I thought the situation must have changed since persistent insomnia is now known to be associated with health problems down the line. But a recent report on the Veterans Affairs (VA) health system shows that insomnia is still overlooked and undertreated by many primary care providers.
Here’s what you may find—and what you deserve—when you talk to your doctor about sleep.
A flurry of articles recently announced the discovery of seven new risk genes for insomnia. In an era when new genes are being identified for everything from infertility to schizophrenia, you might regard this discovery as simply the soup du jour.
Not me. Growing up when trouble sleeping was attributed to psychological factors, coffee, and alcohol, I was elated by this news. We stand to gain so much from knowing the genetic underpinnings of insomnia.
Have you had insomnia all your life? Have your parents said you were a poor sleeper even as a baby?
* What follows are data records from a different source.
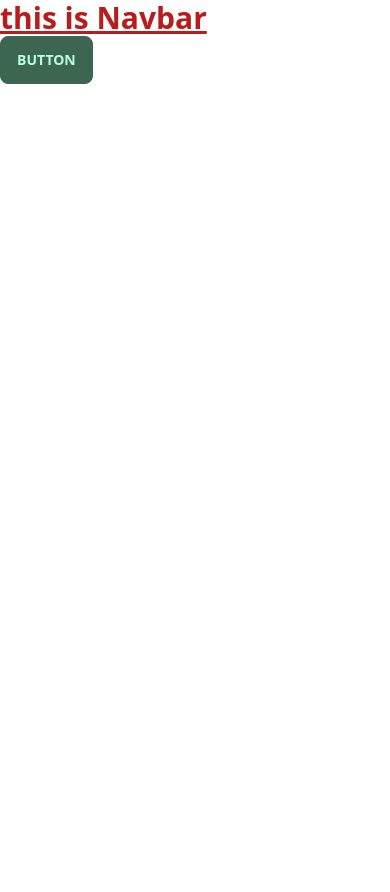
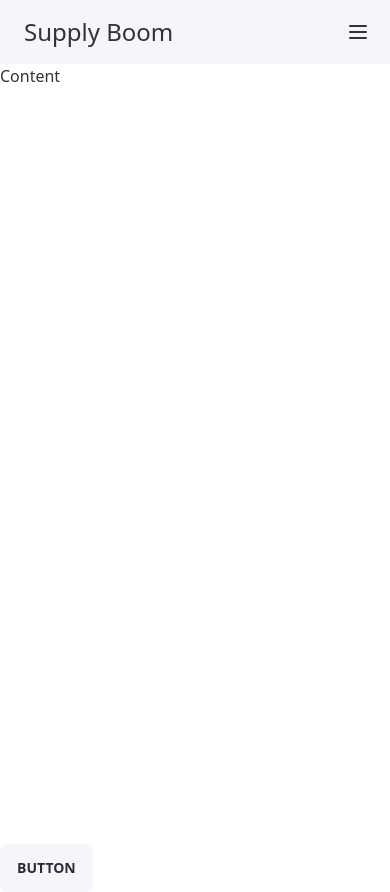
Before and after one commit to TanbirRamim/new-supply-boom, a React (Create React App) app: page / in a window 390 px wide. Before the commit the page ends 844 px from the top, so only its background shows below. Built offline with nearby package versions, Linux system fonts and the light colour scheme.

Commit message:
navbar furnished

```diff
--- a/src/Components/Navbar.js
+++ b/src/Components/Navbar.js
@@ -2,10 +2,53 @@ import React from "react";
 
 const Navbar = () => {
   return (
-    <div>
-      <h1 className="text-red-700 text-3xl font-bold underline">
-        this is Navbar
-      </h1>
+    <div class="drawer drawer-end">
+      <input id="my-drawer-3" type="checkbox" class="drawer-toggle" />
+      <div class="drawer-content flex flex-col">
+        <div class="w-full navbar bg-primary ">
+          <div class="flex-1 px-2 mx-2 text-2xl  ">Supply Boom</div>
+          <div class="flex-none lg:hidden">
+            <label for="my-drawer-3" class="btn btn-square btn-ghost">
+              <svg
+                xmlns="http://www.w3.org/2000/svg"
+                fill="none"
+                viewBox="0 0 24 24"
+                class="inline-block w-6 h-6 stroke-current"
+              >
+                <path
+                  stroke-linecap="round"
+                  stroke-linejoin="round"
+                  stroke-width="2"
+                  d="M4 6h16M4 12h16M4 18h16"
+                ></path>
+              </svg>
+            </label>
+          </div>
+
+          <div class="flex-none hidden lg:block">
+            <ul class="menu menu-horizontal">
+              <li>
+                <a>Navbar Item 1</a>
+              </li>
+              <li>
+                <a>Navbar Item 2</a>
+              </li>
+            </ul>
+          </div>
+        </div>
+        Content
+      </div>
+      <div class="drawer-side">
+        <label for="my-drawer-3" class="drawer-overlay"></label>
+        <ul class="menu p-4 overflow-y-auto w-80 bg-base-100">
+          <li>
+            <a>Sidebar Item 1</a>
+          </li>
+          <li>
+            <a>Sidebar Item 2</a>
+          </li>
+        </ul>
+      </div>
     </div>
   );
 };
--- /dev/null
+++ b/src/Pages/About.js
@@ -0,0 +1,11 @@
+import React from "react";
+
+const About = () => {
+  return (
+    <div>
+      <h1>This is about page</h1>
+    </div>
+  );
+};
+
+export default About;
--- a/tailwind.config.js
+++ b/tailwind.config.js
@@ -7,9 +7,9 @@ module.exports = {
     themes: [
       {
         mytheme: {
-          primary: "#3D6651",
+          primary: "#F5F5FA",
 
-          secondary: "#AB6767",
+          secondary: "#343a40",
 
           accent: "#37CDBE",
 
```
Trouble sleeping that starts early in life is called idiopathic insomnia. If insomnia is still the black box of sleep disorders, then idiopathic insomnia is the little black box inside the black box.
Here’s what is known about the disorder and options for management.
Let’s say you go to the doctor hoping to get a prescription for sleeping pills to relieve your insomnia. You’ve been through cognitive behavioral therapy and it has helped. But there are nights when you’re wound up so tightly that nothing—push-ups, meditation, a hot bath—will calm you down enough so you can get a decent night’s sleep. What then?
The American Academy of Sleep Medicine recently released a clinical practice guideline for the medical treatment of chronic insomnia in adults. Here’s what the academy now recommends.
You may know you’ve got insomnia. But could you prove it?
Researchers use pencil-and-paper tests to assess different aspects of sleep: sleep quality, insomnia severity, sleep reactivity, and sleep-related beliefs. If you’re unfamiliar with these questionnaires, you may find it interesting to look at them and see how you score.
Occasionally I hear from long-term users of sleeping pills who suspect the pills are doing more harm than good. Their sleep is not very satisfying and they don’t feel rested during the day.
Here’s why you might want to explore the idea of discontinuing sleeping pills and what to expect if you decide to do it.
I went to my family physician for a routine physical last week. I hadn’t had one in a while, so I decided to get the exam and requisitions for the usual blood work.
This doctor is one whose opinions I respect. But I never hesitate to speak up when information I have leads me to question those opinions. One topic we’ve had discussions about is insomnia and sleeping pills.
When people write in with lots of questions about insomnia, I’ll often recommend seeing a sleep specialist or a sleep therapist who can provide cognitive behavioral therapy for insomnia (CBT-I).
But finding sleep specialists and sleep therapists can be tricky. Here’s why you might want to consult one and how to locate the right provider.